### Your objective
Copy all of the records word for word.

### Records shown

-- -- --

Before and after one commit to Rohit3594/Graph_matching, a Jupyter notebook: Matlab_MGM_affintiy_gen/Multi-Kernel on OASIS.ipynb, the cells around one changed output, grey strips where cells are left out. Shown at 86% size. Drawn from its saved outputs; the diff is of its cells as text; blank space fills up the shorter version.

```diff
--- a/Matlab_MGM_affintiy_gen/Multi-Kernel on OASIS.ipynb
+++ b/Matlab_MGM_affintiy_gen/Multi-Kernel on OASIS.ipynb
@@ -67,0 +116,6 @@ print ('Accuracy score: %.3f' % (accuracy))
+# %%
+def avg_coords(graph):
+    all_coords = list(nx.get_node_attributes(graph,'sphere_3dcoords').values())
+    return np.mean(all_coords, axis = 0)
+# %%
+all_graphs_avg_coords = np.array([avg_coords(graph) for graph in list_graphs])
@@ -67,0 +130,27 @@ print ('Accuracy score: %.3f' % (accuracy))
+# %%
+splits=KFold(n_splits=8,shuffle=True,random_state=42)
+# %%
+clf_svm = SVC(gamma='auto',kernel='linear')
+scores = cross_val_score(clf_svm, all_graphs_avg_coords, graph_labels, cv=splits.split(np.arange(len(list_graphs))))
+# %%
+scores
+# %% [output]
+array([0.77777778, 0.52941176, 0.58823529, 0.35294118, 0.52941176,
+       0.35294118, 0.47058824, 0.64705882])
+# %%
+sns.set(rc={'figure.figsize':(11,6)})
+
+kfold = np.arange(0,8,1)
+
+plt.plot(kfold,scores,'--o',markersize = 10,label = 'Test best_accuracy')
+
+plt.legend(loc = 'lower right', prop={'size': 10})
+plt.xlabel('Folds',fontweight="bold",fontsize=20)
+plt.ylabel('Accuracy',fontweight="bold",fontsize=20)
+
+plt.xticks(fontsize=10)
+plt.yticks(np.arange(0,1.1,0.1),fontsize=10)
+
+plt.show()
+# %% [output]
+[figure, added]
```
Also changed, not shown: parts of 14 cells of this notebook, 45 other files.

-- -- --

### Your response
Before and after one commit to Rohit3594/Graph_matching, a Jupyter notebook: Matlab_MGM_affintiy_gen/Multi-Kernel on OASIS.ipynb, the cells around one changed output, grey strips where cells are left out. Shown at 86% size. Drawn from its saved outputs; the diff is of its cells as text; blank space fills up the shorter version.

```diff
--- a/Matlab_MGM_affintiy_gen/Multi-Kernel on OASIS.ipynb
+++ b/Matlab_MGM_affintiy_gen/Multi-Kernel on OASIS.ipynb
@@ -67,0 +116,6 @@ print ('Accuracy score: %.3f' % (accuracy))
+# %%
+def avg_coords(graph):
+    all_coords = list(nx.get_node_attributes(graph,'sphere_3dcoords').values())
+    return np.mean(all_coords, axis = 0)
+# %%
+all_graphs_avg_coords = np.array([avg_coords(graph) for graph in list_graphs])
@@ -67,0 +130,27 @@ print ('Accuracy score: %.3f' % (accuracy))
+# %%
+splits=KFold(n_splits=8,shuffle=True,random_state=42)
+# %%
+clf_svm = SVC(gamma='auto',kernel='linear')
+scores = cross_val_score(clf_svm, all_graphs_avg_coords, graph_labels, cv=splits.split(np.arange(len(list_graphs))))
+# %%
+scores
+# %% [output]
+array([0.77777778, 0.52941176, 0.58823529, 0.35294118, 0.52941176,
+       0.35294118, 0.47058824, 0.64705882])
+# %%
+sns.set(rc={'figure.figsize':(11,6)})
+
+kfold = np.arange(0,8,1)
+
+plt.plot(kfold,scores,'--o',markersize = 10,label = 'Test best_accuracy')
+
+plt.legend(loc = 'lower right', prop={'size': 10})
+plt.xlabel('Folds',fontweight="bold",fontsize=20)
+plt.ylabel('Accuracy',fontweight="bold",fontsize=20)
+
+plt.xticks(fontsize=10)
+plt.yticks(np.arange(0,1.1,0.1),fontsize=10)
+
+plt.show()
+# %% [output]
+[figure, added]
```
Also changed, not shown: parts of 14 cells of this notebook, 45 other files.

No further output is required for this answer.